Work through the lines of the material below, note those with the word "available", and give their number, nothing else.

(EXTRACTED ENTRIES Opens)

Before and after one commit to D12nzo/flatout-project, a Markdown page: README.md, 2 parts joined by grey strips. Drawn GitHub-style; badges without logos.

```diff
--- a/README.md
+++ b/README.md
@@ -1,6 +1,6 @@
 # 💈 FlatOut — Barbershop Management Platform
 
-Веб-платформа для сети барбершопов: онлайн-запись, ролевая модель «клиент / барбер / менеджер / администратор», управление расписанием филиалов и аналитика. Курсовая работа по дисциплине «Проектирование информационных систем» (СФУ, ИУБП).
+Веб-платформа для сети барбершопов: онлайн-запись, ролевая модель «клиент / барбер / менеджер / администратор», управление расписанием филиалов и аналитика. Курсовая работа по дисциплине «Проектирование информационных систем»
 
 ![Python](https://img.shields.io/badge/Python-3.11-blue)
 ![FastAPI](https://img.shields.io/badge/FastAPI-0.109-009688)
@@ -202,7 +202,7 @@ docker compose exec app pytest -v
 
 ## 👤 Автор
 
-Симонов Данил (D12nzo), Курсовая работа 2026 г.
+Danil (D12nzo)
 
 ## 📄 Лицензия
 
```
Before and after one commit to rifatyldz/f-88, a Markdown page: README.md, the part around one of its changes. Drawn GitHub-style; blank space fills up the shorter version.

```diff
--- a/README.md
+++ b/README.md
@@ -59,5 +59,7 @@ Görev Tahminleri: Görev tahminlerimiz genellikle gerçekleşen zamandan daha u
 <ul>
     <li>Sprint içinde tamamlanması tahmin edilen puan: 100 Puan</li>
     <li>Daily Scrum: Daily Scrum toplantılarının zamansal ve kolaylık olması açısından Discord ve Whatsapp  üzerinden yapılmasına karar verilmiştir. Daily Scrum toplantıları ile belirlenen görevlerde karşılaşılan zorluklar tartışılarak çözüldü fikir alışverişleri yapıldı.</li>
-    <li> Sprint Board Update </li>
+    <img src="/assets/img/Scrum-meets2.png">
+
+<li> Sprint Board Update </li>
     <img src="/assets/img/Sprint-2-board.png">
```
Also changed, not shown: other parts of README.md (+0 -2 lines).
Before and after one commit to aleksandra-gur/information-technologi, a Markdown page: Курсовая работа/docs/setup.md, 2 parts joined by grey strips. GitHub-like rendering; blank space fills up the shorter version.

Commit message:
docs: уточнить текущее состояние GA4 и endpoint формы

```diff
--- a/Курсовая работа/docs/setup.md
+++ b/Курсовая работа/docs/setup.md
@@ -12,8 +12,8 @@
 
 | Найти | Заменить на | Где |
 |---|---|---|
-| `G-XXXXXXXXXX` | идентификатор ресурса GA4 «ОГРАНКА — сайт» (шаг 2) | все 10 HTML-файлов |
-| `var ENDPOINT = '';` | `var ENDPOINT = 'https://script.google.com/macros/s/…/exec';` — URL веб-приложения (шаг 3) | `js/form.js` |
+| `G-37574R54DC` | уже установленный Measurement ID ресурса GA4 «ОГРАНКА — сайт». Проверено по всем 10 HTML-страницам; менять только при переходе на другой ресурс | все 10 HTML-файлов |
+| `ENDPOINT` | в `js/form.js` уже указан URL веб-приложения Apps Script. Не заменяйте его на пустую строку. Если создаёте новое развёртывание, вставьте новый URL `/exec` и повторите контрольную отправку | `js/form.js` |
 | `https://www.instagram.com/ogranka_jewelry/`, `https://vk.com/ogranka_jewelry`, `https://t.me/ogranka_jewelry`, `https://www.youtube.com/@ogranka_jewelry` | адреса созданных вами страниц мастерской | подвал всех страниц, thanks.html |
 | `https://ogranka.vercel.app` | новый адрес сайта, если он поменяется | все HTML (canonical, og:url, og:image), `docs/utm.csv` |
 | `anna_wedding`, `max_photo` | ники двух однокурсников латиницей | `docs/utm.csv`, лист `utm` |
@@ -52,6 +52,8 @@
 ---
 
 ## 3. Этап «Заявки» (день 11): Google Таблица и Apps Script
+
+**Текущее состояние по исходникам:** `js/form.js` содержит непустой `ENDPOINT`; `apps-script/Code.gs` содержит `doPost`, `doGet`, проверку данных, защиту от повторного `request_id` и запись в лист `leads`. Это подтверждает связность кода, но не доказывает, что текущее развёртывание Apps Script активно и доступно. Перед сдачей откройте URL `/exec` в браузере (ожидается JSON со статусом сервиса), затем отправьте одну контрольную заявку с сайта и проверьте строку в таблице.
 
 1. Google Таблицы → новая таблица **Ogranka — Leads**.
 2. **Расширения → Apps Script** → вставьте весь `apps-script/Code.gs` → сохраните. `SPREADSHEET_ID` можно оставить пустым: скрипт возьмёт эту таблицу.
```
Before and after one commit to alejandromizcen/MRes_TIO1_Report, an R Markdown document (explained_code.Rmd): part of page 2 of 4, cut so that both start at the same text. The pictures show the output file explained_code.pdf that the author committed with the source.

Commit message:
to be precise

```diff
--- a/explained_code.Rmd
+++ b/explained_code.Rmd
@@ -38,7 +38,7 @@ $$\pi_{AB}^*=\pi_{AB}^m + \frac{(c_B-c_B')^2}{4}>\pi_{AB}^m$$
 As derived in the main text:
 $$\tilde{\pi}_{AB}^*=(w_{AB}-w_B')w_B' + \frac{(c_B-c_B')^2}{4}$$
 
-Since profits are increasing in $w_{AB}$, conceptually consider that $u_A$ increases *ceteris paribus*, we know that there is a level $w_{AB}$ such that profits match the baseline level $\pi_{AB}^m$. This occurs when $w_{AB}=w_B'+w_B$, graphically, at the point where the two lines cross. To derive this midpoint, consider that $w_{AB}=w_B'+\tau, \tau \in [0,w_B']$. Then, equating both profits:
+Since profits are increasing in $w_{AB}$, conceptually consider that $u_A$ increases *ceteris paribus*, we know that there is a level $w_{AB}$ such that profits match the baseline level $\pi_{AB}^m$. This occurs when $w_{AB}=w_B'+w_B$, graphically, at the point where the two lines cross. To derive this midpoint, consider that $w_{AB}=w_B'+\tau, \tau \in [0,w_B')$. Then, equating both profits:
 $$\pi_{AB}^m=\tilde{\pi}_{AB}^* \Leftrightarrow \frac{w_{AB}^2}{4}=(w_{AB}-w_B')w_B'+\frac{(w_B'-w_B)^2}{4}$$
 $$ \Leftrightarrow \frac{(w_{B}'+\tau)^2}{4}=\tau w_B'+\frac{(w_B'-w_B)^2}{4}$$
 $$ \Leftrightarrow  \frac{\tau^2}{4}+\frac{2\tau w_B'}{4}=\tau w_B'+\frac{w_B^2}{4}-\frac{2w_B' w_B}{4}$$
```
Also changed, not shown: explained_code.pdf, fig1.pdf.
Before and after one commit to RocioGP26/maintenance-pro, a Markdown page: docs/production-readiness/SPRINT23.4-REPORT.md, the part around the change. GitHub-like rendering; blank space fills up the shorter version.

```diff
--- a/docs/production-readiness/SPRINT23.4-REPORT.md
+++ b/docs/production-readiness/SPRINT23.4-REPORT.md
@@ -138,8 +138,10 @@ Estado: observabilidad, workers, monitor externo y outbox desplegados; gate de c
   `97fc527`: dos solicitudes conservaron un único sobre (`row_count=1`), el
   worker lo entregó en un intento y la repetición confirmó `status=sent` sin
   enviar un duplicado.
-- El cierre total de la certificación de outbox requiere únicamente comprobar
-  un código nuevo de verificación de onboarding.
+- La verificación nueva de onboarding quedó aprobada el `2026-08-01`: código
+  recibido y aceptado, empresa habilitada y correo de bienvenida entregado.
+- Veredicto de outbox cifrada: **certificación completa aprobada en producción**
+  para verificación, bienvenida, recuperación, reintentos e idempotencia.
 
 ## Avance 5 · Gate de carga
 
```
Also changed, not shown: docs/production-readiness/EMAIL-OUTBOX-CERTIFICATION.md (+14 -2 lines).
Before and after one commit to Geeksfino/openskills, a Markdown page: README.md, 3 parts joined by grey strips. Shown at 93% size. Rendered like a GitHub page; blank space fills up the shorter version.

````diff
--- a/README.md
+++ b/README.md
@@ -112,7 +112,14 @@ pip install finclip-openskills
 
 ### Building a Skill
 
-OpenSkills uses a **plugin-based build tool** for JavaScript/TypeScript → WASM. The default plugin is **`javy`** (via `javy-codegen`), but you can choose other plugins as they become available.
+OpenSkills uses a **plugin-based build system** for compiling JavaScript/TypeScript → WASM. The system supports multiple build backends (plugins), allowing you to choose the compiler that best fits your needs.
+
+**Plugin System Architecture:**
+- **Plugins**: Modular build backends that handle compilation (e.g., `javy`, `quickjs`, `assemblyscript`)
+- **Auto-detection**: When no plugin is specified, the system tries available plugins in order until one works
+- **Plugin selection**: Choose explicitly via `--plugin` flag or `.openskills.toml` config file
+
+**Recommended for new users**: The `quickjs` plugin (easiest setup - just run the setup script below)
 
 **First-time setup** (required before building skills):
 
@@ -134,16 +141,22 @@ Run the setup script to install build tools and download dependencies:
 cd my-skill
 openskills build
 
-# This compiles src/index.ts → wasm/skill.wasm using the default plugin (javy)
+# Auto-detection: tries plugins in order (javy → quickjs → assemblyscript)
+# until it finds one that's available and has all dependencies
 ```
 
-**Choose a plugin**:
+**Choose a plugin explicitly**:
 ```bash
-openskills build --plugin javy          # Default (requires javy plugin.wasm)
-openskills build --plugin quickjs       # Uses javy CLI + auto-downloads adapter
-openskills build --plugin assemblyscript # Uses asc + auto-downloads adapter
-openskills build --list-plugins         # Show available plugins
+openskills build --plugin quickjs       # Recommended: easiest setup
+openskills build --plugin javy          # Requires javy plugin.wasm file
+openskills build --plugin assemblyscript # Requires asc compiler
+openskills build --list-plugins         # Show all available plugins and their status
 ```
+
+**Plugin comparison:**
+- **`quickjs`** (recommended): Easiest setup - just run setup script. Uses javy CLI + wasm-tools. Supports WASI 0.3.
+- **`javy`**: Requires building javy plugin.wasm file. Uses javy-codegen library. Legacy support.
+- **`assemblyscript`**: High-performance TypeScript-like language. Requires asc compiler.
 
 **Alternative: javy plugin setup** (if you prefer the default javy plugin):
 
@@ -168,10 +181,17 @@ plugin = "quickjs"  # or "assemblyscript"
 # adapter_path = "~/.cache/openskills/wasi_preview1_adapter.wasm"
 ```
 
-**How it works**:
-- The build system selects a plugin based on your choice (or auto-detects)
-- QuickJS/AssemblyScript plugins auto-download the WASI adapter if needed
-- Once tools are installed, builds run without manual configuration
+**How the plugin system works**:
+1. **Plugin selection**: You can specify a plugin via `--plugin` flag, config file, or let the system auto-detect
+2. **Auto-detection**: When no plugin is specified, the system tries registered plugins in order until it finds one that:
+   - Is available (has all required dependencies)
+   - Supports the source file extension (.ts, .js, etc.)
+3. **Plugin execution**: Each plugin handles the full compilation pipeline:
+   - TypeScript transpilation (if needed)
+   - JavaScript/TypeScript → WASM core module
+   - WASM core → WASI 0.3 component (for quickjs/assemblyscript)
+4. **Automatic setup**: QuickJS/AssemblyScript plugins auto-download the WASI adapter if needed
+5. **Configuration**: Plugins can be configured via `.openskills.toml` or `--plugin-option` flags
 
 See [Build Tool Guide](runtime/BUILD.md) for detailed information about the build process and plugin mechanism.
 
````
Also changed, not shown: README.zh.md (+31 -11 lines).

(EXTRACTED ENTRIES Closes)

EXERCISE SOLUTION: 6